The Final Bid: What the Candidates Had to Say Before Iowa Finally Stopped Listening

ScarJo
Photo: Photo Courtesy Open All Night

Today, Iowa is all about the last word. Encouraged by a recent favorable opinion poll in the state, McCain returned for a brief trip, along with Senators Lindsey Graham of South Carolina and Sam Brownback of Kansas. All three were harping on McCain's foreign-policy experience. “Call me old-fashioned, but I think foreign-policy experience matters,” Graham said. “And if it does matter, then the choice is easy.” “I know Pakistan, I know Israel," explained McCain at a different event. "I know these countries, I know their leaders." [NYO]

Meanwhile, Hillary Clinton sent out talking points to surrogate speakers drumming up support across the state. They include bullet items like "Change isn’t something you just demand, or hope for, it is something you work for, and [Hillary] has been working for it all her life," and "Hillary has stood up to the Republicans and beat them twice in landslides." [Time]

Hillary's most powerful surrogate, however, was busy still lowering expectations for her. "I didn't win a race until I got to Georgia," a casually dressed Bill Clinton told reporters. "You just got to keep going. It is a long process." [Politico]

Obama's talking points, given to his surrogates, sounded similar: "Everyone in this race is talking about change, but Barack Obama is the only candidate with a record of actually taking power away from lobbyists, bringing Republicans and Democrats together to do things like expand health care and provide tax relief, and telling people not just what they want to hear, but what they need to hear — like when he opposed the war in Iraq from the start," says one. "Polls show that Obama attracts more Independents and Republicans than any other candidate," reads another. [Time]

Of course, a lingering image for potential Obama supporters will no doubt be the presence of lithe actress Scarlett Johansson. That, at least, might bring some of the boys to the yard. [Open All Night]

Mike Huckabee, who returned from California where he appeared last night on the Tonight Show, took the opportunity to slip in one last jab at his rival, former hedge-fund manager Mitt Romney. "People would rather elect a president who reminds them of the guy they work with, not that guy who laid them off," he said in Burlington, Iowa. [NYT]

Fred Thompson had to spend some of the day denying the veracity of a story that said he was going to drop out of the race if he did poorly in the caucus today. "I can't put enough adjectives in front of the 'deny' to accurately describe how vehemently I'm denying the story," fumed campaign spokesman Rich Galen. [National Review]

John Edwards posted an interesting statistic on his blog. A poll showed him behind Clinton by one percent and ahead of Obama by 7 percent. But if you eliminated the other candidates (who might not get the 15 percent threshold to be counted) and forced people to pick their second choice, Edwards shoots ahead of the other two by 7 percent, pulling in nearly half of the votes.

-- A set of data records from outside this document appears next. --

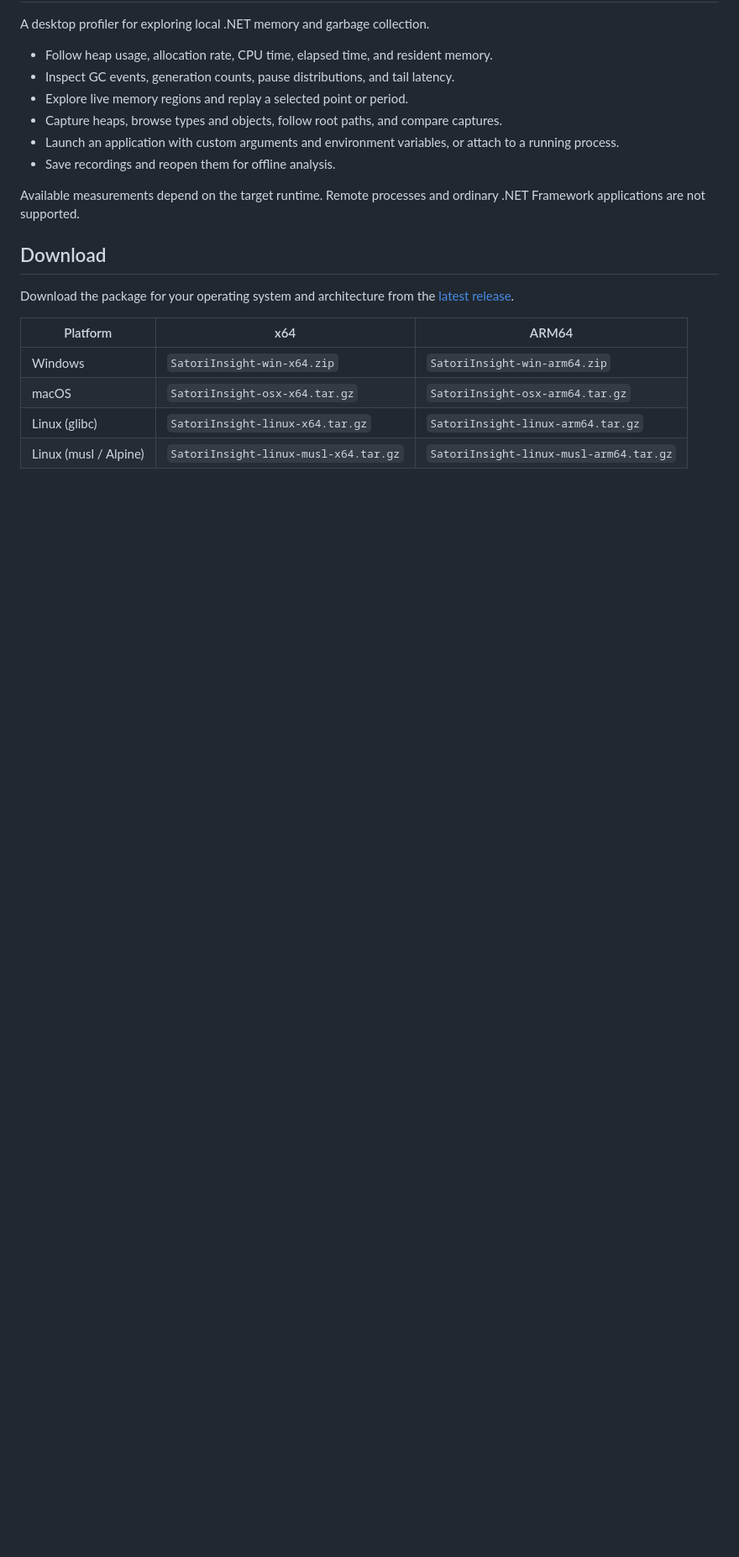
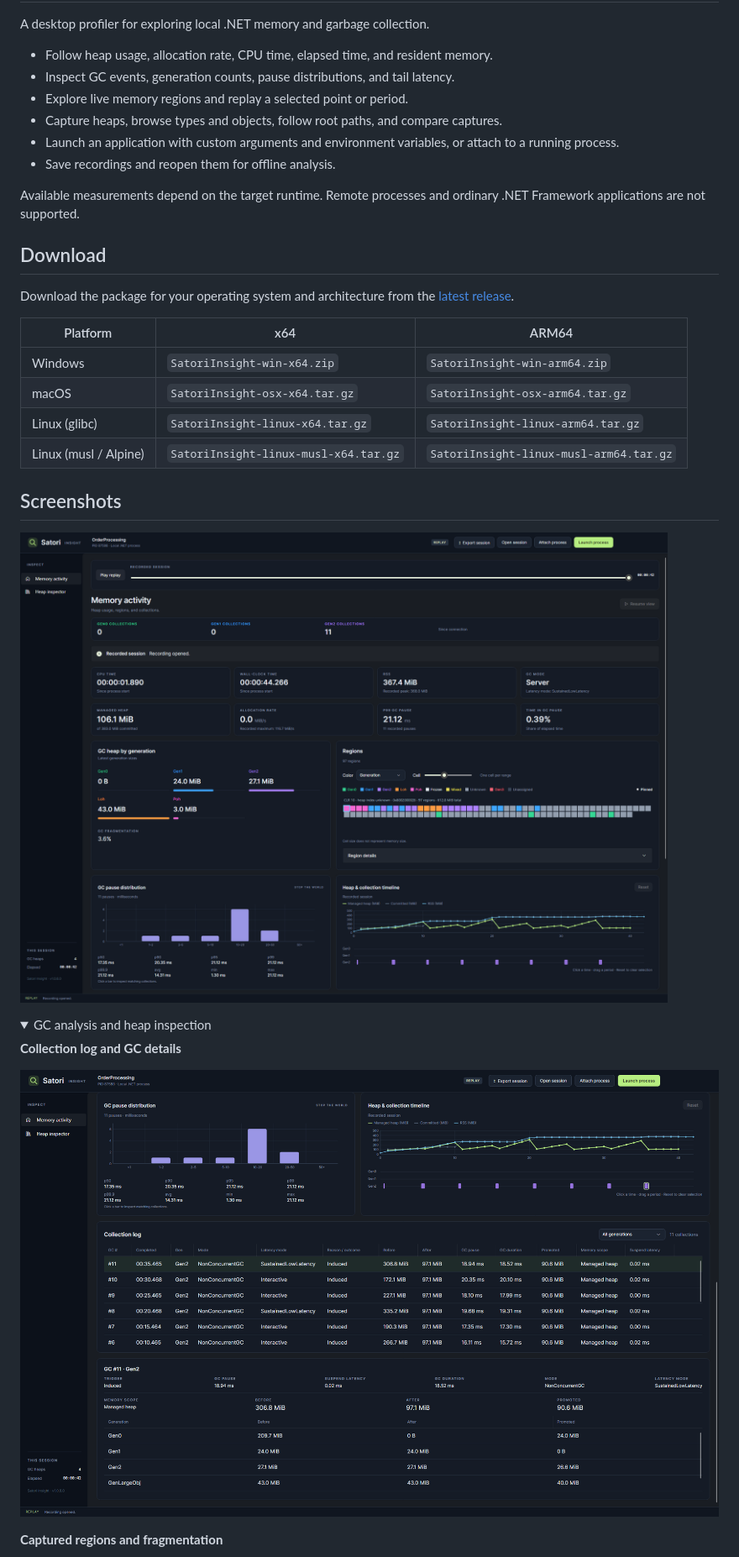
Before and after one commit to hez2010/SatoriInsight, a Markdown page: README.md, the part around one of its changes. Shown at 84% size. GitHub-like rendering; pictures changed too: docs/images/gc-analysis.png (added), docs/images/memory-activity.png (added); folded sections open; blank space fills up the shorter version.

```diff
--- a/README.md
+++ b/README.md
@@ -21,3 +21,17 @@ Download the package for your operating system and architecture from the [latest
 | macOS | `SatoriInsight-osx-x64.tar.gz` | `SatoriInsight-osx-arm64.tar.gz` |
 | Linux (glibc) | `SatoriInsight-linux-x64.tar.gz` | `SatoriInsight-linux-arm64.tar.gz` |
 | Linux (musl / Alpine) | `SatoriInsight-linux-musl-x64.tar.gz` | `SatoriInsight-linux-musl-arm64.tar.gz` |
+
+## Screenshots
+
+![Memory activity with heap metrics, generation sizes, region map, GC pause distribution, and collection timeline](docs/images/memory-activity.png)
+
+<details>
+<summary>GC analysis and heap inspection</summary>
+
+**Collection log and GC details**
+
+![GC pause statistics and timeline above the collection log, with latency modes and before-and-after memory details](docs/images/gc-analysis.png)
+
+**Captured regions and fragmentation**
+
```
Also changed, not shown: other parts of README.md (+4 -1 lines), docs/images/heap-regions.png (added), 1 other file.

Twisted logic, but with the convoluted caucus process, that may be what today calls for. [JohnEdwards.com]

Romney just stuck with what he does best: slightly off-putting flattery. "The soil is black. I mean, dark beautiful soil," he said last night to a crowd in Des Moines. "The corn grows tall and dark green and I said to myself: 'God must love Iowa.'" [Guardian]